(Problem to solve) Every entry below should be repeated exactly; the pictures should not.

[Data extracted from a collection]
※ ※ ※

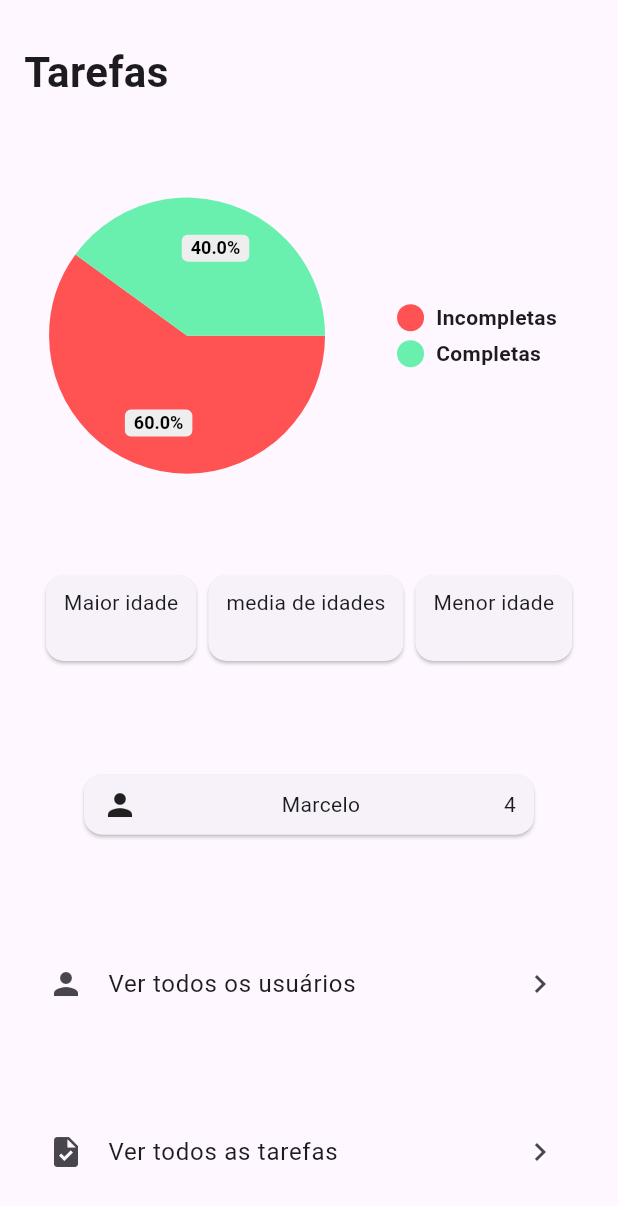
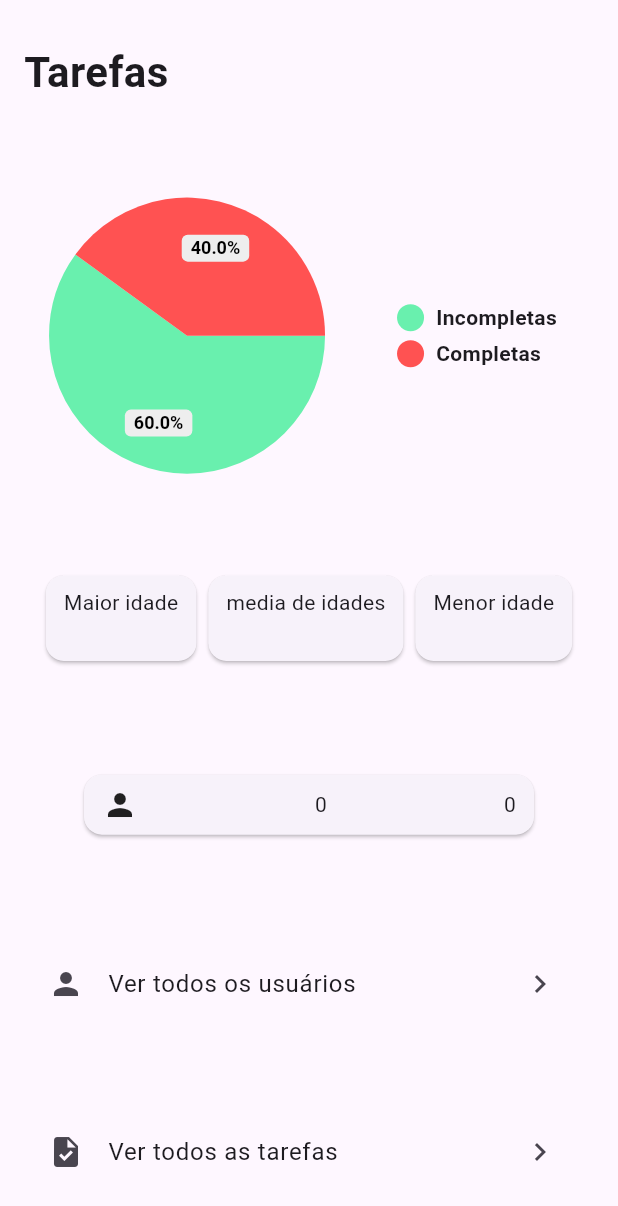
Before and after one commit to juanfernandez13/trabalho_BD, a Flutter app: the screen it shows after launch, on a phone screen of 412 x 824 dp. Shown: the top 1206 px of the screen. Run offline on Flutter 3.47's test engine with Material 3 defaults, Android fonts, the phone set to English and light mode, and no system bars; drawn by our look-alikes of pie_chart; our stand-ins replace sqflite; accounts and stored records are empty.

Commit message:
feat editar tasks e plot no grafico

```diff
--- a/lib/pages/dashboard_page.dart
+++ b/lib/pages/dashboard_page.dart
@@ -1,3 +1,4 @@
+import 'package:app_users/pages/tasks_page.dart';
 import 'package:app_users/pages/users_page.dart';
 import 'package:app_users/repositories/impl/sqlite_user_repository.dart';
 import 'package:app_users/repositories/user_repository.dart';
@@ -21,6 +22,7 @@ class _DashBoardPageState extends State<DashBoardPage> {
     'Incompletas': 0.6,
     'Completas': 0.4
   };
+  List<Map<String, int>> lengthUserTasksList = [];
 
   @override
   void initState() {
@@ -32,6 +34,8 @@ class _DashBoardPageState extends State<DashBoardPage> {
     max = await repository.getOlderUser();
     avg = await repository.getAvgAgeUser();
     min = await repository.getNewestUser();
+    lengthUserTasksList = await repository.getLengthUserTasks();
+    data = await repository.getCountTasksCompletedAndIncompleted();
     setState(() {});
   }
 
@@ -59,7 +63,7 @@ class _DashBoardPageState extends State<DashBoardPage> {
                 chartValuesOptions: const ChartValuesOptions(
                   showChartValuesInPercentage: true,
                 ),
-                colorList: const [Colors.redAccent, Colors.greenAccent],
+                colorList: const [Colors.greenAccent,Colors.redAccent],
               ),
             ),
             Row(
@@ -67,52 +71,58 @@ class _DashBoardPageState extends State<DashBoardPage> {
               children: [
                 Card(
                   child: Padding(
-                    padding: EdgeInsets.symmetric(vertical: 8, horizontal: 12),
+                    padding:
+                        const EdgeInsets.symmetric(vertical: 8, horizontal: 12),
                     child: Column(
                       children: [
-                        Text("Maior idade"),
-                        Text("$max"),
+                        const Text("Maior idade"),
+                        Text(max),
                       ],
                     ),
                   ),
                 ),
                 Card(
                   child: Padding(
-                    padding: EdgeInsets.symmetric(vertical: 8, horizontal: 12),
+                    padding:
+                        const EdgeInsets.symmetric(vertical: 8, horizontal: 12),
                     child: Column(
                       children: [
-                        Text("media de idades"),
-                        Text("${avg}"),
+                        const Text("media de idades"),
+                        Text(avg),
                       ],
                     ),
                   ),
                 ),
                 Card(
                   child: Padding(
-                    padding: EdgeInsets.symmetric(vertical: 8, horizontal: 12),
+                    padding:
+                        const EdgeInsets.symmetric(vertical: 8, horizontal: 12),
                     child: Column(
                       children: [
-                        Text("Menor idade"),
-                        Text("$min"),
+                        const Text("Menor idade"),
+                        Text(min),
                       ],
                     ),
                   ),
                 ),
               ],
             ),
-            const Center(
+            Center(
               child: Card(
-                margin: EdgeInsets.all(16),
+                margin: const EdgeInsets.all(16),
                 child: SizedBox(
                   width: 300,
                   child: Padding(
-                    padding: EdgeInsets.symmetric(vertical: 8, horizontal: 12),
+                    padding:
+                        const EdgeInsets.symmetric(vertical: 8, horizontal: 12),
                     child: Row(
                       mainAxisAlignment: MainAxisAlignment.spaceBetween,
                       children: [
-                        Icon(Icons.person),
-                        Text("Marcelo"),
-                        Text("4")
+                        const Icon(Icons.person),
+                        Text(
+                            "${lengthUserTasksList.isEmpty ? 0 : lengthUserTasksList[0].keys.single}"),
+                        Text(
+                            "${lengthUserTasksList.isEmpty ? 0 : lengthUserTasksList[0].values.single}")
                       ],
                     ),
                   ),
@@ -127,10 +137,11 @@ class _DashBoardPageState extends State<DashBoardPage> {
                   MaterialPageRoute(builder: (_) => const UsersPage())),
             ),
             ListTile(
-              leading: Icon(Icons.task),
-              title: Text("Ver todos as tarefas"),
-              trailing: Icon(Icons.keyboard_arrow_right),
-              onTap: () {},
+              leading: const Icon(Icons.task),
+              title: const Text("Ver todos as tarefas"),
+              trailing: const Icon(Icons.keyboard_arrow_right),
+              onTap: () => Navigator.push(context,
+                  MaterialPageRoute(builder: (_) => const TasksPage())),
             ),
           ],
         ),
--- a/lib/repositories/user_repository.dart
+++ b/lib/repositories/user_repository.dart
@@ -10,8 +10,10 @@ abstract class SqliteRepository {
   Future<void> updateTask(TaskModel task);
   Future<void> deleteTask(TaskModel task);
   Future<List<UserModel>> getUsers();
+  Future<Map<String, double>> getCountTasksCompletedAndIncompleted();
+  Future<UserModel> getUserById(String id);
   Future<List<TaskModel>> getTasks();
-  Future<List<TaskModel>> getLengthUserTasks();
+  Future<List<Map<String, int>>> getLengthUserTasks();
   Future<List<TaskModel>> getUsersWithTask();
   Future<List<TaskModel>> getUserTasks(String id);
   Future<String> getOlderUser();
```
Also changed, not shown: lib/pages/data_task_user_page.dart (added, +38 -0 lines), lib/pages/tasks_page.dart (added, +58 -0 lines), lib/pages/user_tasks_page.dart (+34 -5 lines), lib/pages/users_page.dart (+4 -3 lines), lib/repositories/impl/sqlite_user_repository.dart (+52 -11 lines).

※ ※ ※

(Answer for the task)
Before and after one commit to juanfernandez13/trabalho_BD, a Flutter app: the screen it shows after launch, on a phone screen of 412 x 824 dp. Shown: the top 1206 px of the screen. Run offline on Flutter 3.47's test engine with Material 3 defaults, Android fonts, the phone set to English and light mode, and no system bars; drawn by our look-alikes of pie_chart; our stand-ins replace sqflite; accounts and stored records are empty.

Commit message:
feat editar tasks e plot no grafico

```diff
--- a/lib/pages/dashboard_page.dart
+++ b/lib/pages/dashboard_page.dart
@@ -1,3 +1,4 @@
+import 'package:app_users/pages/tasks_page.dart';
 import 'package:app_users/pages/users_page.dart';
 import 'package:app_users/repositories/impl/sqlite_user_repository.dart';
 import 'package:app_users/repositories/user_repository.dart';
@@ -21,6 +22,7 @@ class _DashBoardPageState extends State<DashBoardPage> {
     'Incompletas': 0.6,
     'Completas': 0.4
   };
+  List<Map<String, int>> lengthUserTasksList = [];
 
   @override
   void initState() {
@@ -32,6 +34,8 @@ class _DashBoardPageState extends State<DashBoardPage> {
     max = await repository.getOlderUser();
     avg = await repository.getAvgAgeUser();
     min = await repository.getNewestUser();
+    lengthUserTasksList = await repository.getLengthUserTasks();
+    data = await repository.getCountTasksCompletedAndIncompleted();
     setState(() {});
   }
 
@@ -59,7 +63,7 @@ class _DashBoardPageState extends State<DashBoardPage> {
                 chartValuesOptions: const ChartValuesOptions(
                   showChartValuesInPercentage: true,
                 ),
-                colorList: const [Colors.redAccent, Colors.greenAccent],
+                colorList: const [Colors.greenAccent,Colors.redAccent],
               ),
             ),
             Row(
@@ -67,52 +71,58 @@ class _DashBoardPageState extends State<DashBoardPage> {
               children: [
                 Card(
                   child: Padding(
-                    padding: EdgeInsets.symmetric(vertical: 8, horizontal: 12),
+                    padding:
+                        const EdgeInsets.symmetric(vertical: 8, horizontal: 12),
                     child: Column(
                       children: [
-                        Text("Maior idade"),
-                        Text("$max"),
+                        const Text("Maior idade"),
+                        Text(max),
                       ],
                     ),
                   ),
                 ),
                 Card(
                   child: Padding(
-                    padding: EdgeInsets.symmetric(vertical: 8, horizontal: 12),
+                    padding:
+                        const EdgeInsets.symmetric(vertical: 8, horizontal: 12),
                     child: Column(
                       children: [
-                        Text("media de idades"),
-                        Text("${avg}"),
+                        const Text("media de idades"),
+                        Text(avg),
                       ],
                     ),
                   ),
                 ),
                 Card(
                   child: Padding(
-                    padding: EdgeInsets.symmetric(vertical: 8, horizontal: 12),
+                    padding:
+                        const EdgeInsets.symmetric(vertical: 8, horizontal: 12),
                     child: Column(
                       children: [
-                        Text("Menor idade"),
-                        Text("$min"),
+                        const Text("Menor idade"),
+                        Text(min),
                       ],
                     ),
                   ),
                 ),
               ],
             ),
-            const Center(
+            Center(
               child: Card(
-                margin: EdgeInsets.all(16),
+                margin: const EdgeInsets.all(16),
                 child: SizedBox(
                   width: 300,
                   child: Padding(
-                    padding: EdgeInsets.symmetric(vertical: 8, horizontal: 12),
+                    padding:
+                        const EdgeInsets.symmetric(vertical: 8, horizontal: 12),
                     child: Row(
                       mainAxisAlignment: MainAxisAlignment.spaceBetween,
                       children: [
-                        Icon(Icons.person),
-                        Text("Marcelo"),
-                        Text("4")
+                        const Icon(Icons.person),
+                        Text(
+                            "${lengthUserTasksList.isEmpty ? 0 : lengthUserTasksList[0].keys.single}"),
+                        Text(
+                            "${lengthUserTasksList.isEmpty ? 0 : lengthUserTasksList[0].values.single}")
                       ],
                     ),
                   ),
@@ -127,10 +137,11 @@ class _DashBoardPageState extends State<DashBoardPage> {
                   MaterialPageRoute(builder: (_) => const UsersPage())),
             ),
             ListTile(
-              leading: Icon(Icons.task),
-              title: Text("Ver todos as tarefas"),
-              trailing: Icon(Icons.keyboard_arrow_right),
-              onTap: () {},
+              leading: const Icon(Icons.task),
+              title: const Text("Ver todos as tarefas"),
+              trailing: const Icon(Icons.keyboard_arrow_right),
+              onTap: () => Navigator.push(context,
+                  MaterialPageRoute(builder: (_) => const TasksPage())),
             ),
           ],
         ),
--- a/lib/repositories/user_repository.dart
+++ b/lib/repositories/user_repository.dart
@@ -10,8 +10,10 @@ abstract class SqliteRepository {
   Future<void> updateTask(TaskModel task);
   Future<void> deleteTask(TaskModel task);
   Future<List<UserModel>> getUsers();
+  Future<Map<String, double>> getCountTasksCompletedAndIncompleted();
+  Future<UserModel> getUserById(String id);
   Future<List<TaskModel>> getTasks();
-  Future<List<TaskModel>> getLengthUserTasks();
+  Future<List<Map<String, int>>> getLengthUserTasks();
   Future<List<TaskModel>> getUsersWithTask();
   Future<List<TaskModel>> getUserTasks(String id);
   Future<String> getOlderUser();
```
Also changed, not shown: lib/pages/data_task_user_page.dart (added, +38 -0 lines), lib/pages/tasks_page.dart (added, +58 -0 lines), lib/pages/user_tasks_page.dart (+34 -5 lines), lib/pages/users_page.dart (+4 -3 lines), lib/repositories/impl/sqlite_user_repository.dart (+52 -11 lines).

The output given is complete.